In fact, in the Sadc region Mugabe seems to have lost most friends. The recent Lesotho summit was instructive. Mugabe had to beat a hasty retreat from the meeting after his regional counterparts tabled Zimbabwe, alongside Swaziland, Africa’s remaining absolute monarchy, as hot spots which deserve special attention.
At the African Union meeting in July, Zimbabwe was also an issue. In September at the United Nations General Assembly in New York, Mugabe took pot shots at Western countries over their role in the current global order, but his undiplomatic comments — even though they may have had some merit — failed to win new friends. Chavez did it better.
It is against this background that Zanu PF is going to adopt the 2010 proposal in an attempt to rescue its leader from the hole he has dug for himself. The idea of the 2010 initiative — which the Zimbabwe Independent first revealed in May last year — was to begin with a very simple issue.
Initially, the proposal was meant to postpone the presidential election to 2010 by amending the constitution to ensure that when Mugabe quits in 2008 (he had promised to do so although he is now backtracking), an interim president (Joice Mujuru) was appointed by parliament to act from 2008 to 2010 when elections would be held together. This was premised on the assumption that Mujuru was Mugabe’s anointed successor.
As part of this Mugabe succession agenda, the senate was revived to manage the issue. The original intention was to have the senate for five years between 2005 and 2010. A new constitution crafted by the current parliament would then be introduced before the 2010 polls.
Mujuru would then be the Zanu PF candidate after consolidating herself as interim president for two years.

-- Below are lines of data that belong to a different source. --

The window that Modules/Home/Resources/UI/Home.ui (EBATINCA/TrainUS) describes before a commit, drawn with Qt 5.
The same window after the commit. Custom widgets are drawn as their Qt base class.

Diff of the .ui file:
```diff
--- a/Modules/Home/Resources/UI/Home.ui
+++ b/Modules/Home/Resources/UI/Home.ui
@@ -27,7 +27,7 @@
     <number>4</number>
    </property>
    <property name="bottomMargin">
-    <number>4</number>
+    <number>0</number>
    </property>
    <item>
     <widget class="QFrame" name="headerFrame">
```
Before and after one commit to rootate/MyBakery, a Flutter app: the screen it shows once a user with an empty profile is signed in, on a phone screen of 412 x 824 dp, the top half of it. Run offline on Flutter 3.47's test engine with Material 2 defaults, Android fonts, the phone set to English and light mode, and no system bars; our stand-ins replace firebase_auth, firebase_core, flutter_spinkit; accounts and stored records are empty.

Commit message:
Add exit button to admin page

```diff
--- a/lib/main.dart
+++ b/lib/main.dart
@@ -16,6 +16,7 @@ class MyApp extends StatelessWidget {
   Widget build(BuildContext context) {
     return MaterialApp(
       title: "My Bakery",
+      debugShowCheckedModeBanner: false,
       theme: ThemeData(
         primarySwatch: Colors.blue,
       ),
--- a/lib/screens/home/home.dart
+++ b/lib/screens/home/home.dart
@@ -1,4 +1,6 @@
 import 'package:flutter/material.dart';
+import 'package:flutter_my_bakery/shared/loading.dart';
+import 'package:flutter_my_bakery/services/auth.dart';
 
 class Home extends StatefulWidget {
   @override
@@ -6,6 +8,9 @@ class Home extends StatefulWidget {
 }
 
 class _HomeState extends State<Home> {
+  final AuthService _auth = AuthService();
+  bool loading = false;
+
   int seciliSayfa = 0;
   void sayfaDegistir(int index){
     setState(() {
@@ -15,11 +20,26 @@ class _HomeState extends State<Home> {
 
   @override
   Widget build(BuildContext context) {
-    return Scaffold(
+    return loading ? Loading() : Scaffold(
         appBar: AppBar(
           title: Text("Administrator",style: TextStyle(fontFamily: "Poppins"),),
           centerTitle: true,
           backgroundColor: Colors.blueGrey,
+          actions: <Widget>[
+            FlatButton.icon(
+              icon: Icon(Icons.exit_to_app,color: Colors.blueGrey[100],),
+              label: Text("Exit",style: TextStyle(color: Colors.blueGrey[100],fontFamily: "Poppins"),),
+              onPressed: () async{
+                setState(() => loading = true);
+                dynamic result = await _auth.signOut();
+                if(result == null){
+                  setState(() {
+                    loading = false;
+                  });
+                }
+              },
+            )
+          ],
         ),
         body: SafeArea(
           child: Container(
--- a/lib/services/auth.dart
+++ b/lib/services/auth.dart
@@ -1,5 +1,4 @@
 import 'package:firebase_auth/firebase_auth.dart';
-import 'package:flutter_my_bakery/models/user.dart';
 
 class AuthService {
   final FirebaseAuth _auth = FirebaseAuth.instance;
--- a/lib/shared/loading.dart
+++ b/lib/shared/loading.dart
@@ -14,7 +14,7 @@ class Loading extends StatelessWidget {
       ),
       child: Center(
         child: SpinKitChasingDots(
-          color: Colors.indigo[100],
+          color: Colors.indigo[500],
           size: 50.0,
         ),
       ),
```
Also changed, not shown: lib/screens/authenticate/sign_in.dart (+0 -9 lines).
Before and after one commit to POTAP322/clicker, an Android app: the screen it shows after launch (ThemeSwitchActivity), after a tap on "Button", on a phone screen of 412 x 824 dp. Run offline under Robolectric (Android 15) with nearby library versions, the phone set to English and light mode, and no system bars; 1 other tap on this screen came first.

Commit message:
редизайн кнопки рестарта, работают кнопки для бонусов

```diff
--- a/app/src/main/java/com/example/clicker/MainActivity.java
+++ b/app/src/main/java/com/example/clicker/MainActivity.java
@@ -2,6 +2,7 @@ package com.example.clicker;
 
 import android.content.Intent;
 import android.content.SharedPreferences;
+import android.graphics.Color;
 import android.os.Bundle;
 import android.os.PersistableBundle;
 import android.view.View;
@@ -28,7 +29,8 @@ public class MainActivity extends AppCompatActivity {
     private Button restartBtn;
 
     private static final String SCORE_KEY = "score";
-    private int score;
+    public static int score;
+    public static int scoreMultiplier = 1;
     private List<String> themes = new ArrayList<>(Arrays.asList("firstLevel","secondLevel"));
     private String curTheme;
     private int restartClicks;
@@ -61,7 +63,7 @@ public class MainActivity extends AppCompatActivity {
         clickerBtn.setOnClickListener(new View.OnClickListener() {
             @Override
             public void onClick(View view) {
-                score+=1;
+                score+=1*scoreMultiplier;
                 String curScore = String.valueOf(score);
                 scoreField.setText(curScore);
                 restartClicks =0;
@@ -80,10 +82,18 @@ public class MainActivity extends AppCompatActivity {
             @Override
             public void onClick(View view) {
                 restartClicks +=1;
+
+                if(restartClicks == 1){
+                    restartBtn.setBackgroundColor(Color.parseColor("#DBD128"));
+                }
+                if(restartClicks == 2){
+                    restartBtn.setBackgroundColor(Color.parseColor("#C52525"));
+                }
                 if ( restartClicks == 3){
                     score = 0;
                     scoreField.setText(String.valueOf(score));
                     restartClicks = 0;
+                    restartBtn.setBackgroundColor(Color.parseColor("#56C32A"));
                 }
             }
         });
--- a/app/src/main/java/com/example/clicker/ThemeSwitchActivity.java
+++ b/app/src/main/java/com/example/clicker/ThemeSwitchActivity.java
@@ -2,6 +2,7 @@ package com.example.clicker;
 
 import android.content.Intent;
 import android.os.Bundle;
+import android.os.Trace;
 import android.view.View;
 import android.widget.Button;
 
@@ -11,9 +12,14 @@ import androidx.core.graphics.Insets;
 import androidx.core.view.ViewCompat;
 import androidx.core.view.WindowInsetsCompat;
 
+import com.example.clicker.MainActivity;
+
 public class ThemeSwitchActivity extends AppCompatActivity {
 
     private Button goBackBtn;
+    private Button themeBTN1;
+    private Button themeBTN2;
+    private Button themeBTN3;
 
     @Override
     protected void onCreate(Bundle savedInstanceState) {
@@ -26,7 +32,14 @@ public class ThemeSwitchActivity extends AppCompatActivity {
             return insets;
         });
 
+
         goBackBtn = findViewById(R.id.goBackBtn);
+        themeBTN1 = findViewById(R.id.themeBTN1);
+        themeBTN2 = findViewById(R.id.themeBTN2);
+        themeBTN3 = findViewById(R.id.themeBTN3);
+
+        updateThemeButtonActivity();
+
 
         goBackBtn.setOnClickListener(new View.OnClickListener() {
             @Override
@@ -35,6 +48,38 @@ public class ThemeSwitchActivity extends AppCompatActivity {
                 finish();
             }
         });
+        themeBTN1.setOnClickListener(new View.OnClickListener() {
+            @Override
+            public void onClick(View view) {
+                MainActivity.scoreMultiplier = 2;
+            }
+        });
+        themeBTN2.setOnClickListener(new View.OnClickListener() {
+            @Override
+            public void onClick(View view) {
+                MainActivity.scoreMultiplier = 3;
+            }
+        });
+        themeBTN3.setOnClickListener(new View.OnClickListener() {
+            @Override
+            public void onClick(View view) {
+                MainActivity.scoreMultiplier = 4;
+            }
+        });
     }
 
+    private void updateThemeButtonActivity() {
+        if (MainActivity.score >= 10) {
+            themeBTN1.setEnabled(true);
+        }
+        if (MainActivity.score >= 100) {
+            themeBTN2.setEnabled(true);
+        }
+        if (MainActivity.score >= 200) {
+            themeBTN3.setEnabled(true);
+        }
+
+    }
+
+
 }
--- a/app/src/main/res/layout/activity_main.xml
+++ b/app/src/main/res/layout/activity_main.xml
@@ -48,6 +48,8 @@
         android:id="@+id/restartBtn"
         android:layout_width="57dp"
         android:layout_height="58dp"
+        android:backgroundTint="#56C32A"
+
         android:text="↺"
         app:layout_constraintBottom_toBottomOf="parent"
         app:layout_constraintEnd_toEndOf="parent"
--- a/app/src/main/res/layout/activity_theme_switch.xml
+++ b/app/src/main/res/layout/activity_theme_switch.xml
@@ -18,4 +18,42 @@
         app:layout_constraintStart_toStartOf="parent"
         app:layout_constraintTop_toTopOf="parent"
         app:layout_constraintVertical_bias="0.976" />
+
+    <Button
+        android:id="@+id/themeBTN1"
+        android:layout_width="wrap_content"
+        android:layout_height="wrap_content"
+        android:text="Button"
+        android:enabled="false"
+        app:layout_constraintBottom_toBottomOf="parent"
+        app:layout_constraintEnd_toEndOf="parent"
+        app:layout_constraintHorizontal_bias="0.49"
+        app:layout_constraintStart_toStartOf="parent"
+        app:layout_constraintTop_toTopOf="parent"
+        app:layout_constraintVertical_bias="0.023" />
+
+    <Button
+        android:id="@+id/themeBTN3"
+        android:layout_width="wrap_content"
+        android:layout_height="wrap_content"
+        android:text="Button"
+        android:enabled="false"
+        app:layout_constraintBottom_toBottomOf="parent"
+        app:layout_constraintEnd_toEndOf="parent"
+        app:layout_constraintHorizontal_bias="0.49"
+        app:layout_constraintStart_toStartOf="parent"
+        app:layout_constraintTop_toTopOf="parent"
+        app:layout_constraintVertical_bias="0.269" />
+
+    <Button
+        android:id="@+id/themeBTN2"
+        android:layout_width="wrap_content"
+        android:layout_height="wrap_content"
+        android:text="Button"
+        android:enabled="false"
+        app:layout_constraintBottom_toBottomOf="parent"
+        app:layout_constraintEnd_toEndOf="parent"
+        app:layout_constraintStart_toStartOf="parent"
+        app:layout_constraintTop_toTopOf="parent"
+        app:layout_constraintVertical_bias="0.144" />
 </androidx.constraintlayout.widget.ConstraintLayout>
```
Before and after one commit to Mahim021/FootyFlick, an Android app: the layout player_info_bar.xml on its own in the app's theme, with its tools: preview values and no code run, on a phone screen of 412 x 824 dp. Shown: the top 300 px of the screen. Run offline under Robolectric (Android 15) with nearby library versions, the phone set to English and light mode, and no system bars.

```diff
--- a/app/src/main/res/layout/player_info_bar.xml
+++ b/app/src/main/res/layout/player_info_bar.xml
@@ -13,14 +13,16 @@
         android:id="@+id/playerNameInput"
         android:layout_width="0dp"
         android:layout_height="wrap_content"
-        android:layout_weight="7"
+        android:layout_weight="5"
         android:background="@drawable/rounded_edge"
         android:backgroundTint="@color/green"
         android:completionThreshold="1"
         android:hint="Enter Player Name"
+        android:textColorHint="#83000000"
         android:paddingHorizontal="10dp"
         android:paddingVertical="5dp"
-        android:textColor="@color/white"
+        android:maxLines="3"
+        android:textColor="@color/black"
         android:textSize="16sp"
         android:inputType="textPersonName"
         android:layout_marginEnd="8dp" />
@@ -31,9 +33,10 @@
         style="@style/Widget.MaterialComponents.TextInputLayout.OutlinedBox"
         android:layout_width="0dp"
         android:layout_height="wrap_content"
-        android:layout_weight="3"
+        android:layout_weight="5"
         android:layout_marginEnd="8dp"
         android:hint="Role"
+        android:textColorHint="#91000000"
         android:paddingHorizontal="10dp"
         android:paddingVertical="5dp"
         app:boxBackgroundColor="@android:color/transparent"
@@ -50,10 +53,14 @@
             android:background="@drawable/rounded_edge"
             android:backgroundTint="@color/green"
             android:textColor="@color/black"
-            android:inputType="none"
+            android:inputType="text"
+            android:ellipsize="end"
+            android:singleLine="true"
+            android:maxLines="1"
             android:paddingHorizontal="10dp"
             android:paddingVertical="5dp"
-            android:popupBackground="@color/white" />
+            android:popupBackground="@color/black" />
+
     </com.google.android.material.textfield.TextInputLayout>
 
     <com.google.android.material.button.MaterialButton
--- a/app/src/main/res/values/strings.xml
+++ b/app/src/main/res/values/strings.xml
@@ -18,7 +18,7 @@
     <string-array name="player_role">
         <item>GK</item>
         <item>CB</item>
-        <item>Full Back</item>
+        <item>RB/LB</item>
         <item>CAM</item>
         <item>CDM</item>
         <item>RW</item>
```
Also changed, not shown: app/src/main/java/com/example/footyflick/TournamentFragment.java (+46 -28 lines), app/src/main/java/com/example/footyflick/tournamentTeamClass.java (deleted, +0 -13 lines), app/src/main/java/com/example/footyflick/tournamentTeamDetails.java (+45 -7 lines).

It was assumed in that case she could win. Justice minister Patrick Chinamasa was in charge of the project. But now it seems there are new dimensions to the succession monkey business. Mugabe appears to have a new game plan. Mujuru no longer seems to be the anointed successor. Some say Mugabe took her for a ride when he made it appear she was going to be the next president during the 2004 Zanu PF congress.
This happened to Emmerson Mnangagwa before. He was led to think he was the anointed one, but in 2004 things changed dramatically. In the aftermath of the Tsholotsho episode, Mugabe supported Mujuru and even asked his party congress whether it wanted her to only end up as vice-president, suggesting she deserved ascendancy to the top.
New dynamics have emerged. Zanu PF chairman John Nkomo has come out in the open to declare his presidential ambitions. Nkomo’s remarks appear sponsored for a purpose. It appears Mugabe’s political handiwork was at play here.
The Reserve Bank governor is now also being touted as a possible candidate. He is straddling the political arena as a gladiator due to his central role in the economy. But Zanu PF hawks must be anxiously watching his moves.Simba Makoni, who recently fired a salvo of sharp comments criticising African leaders apparently to try to remain visible from Botswana, may well still be in the picture even though some think his chances are too slim. Sydney Sekeramayi is still hanging in there. But he is so inscrutable as to be virtually invisible. This creates a puzzle.
Mugabe seems to be the main beneficiary of the 2010 project because it is understood he will become ceremonial president in 2008 when he re-introduces the post of prime minister. But will Mugabe not end up as life president through such monkey business?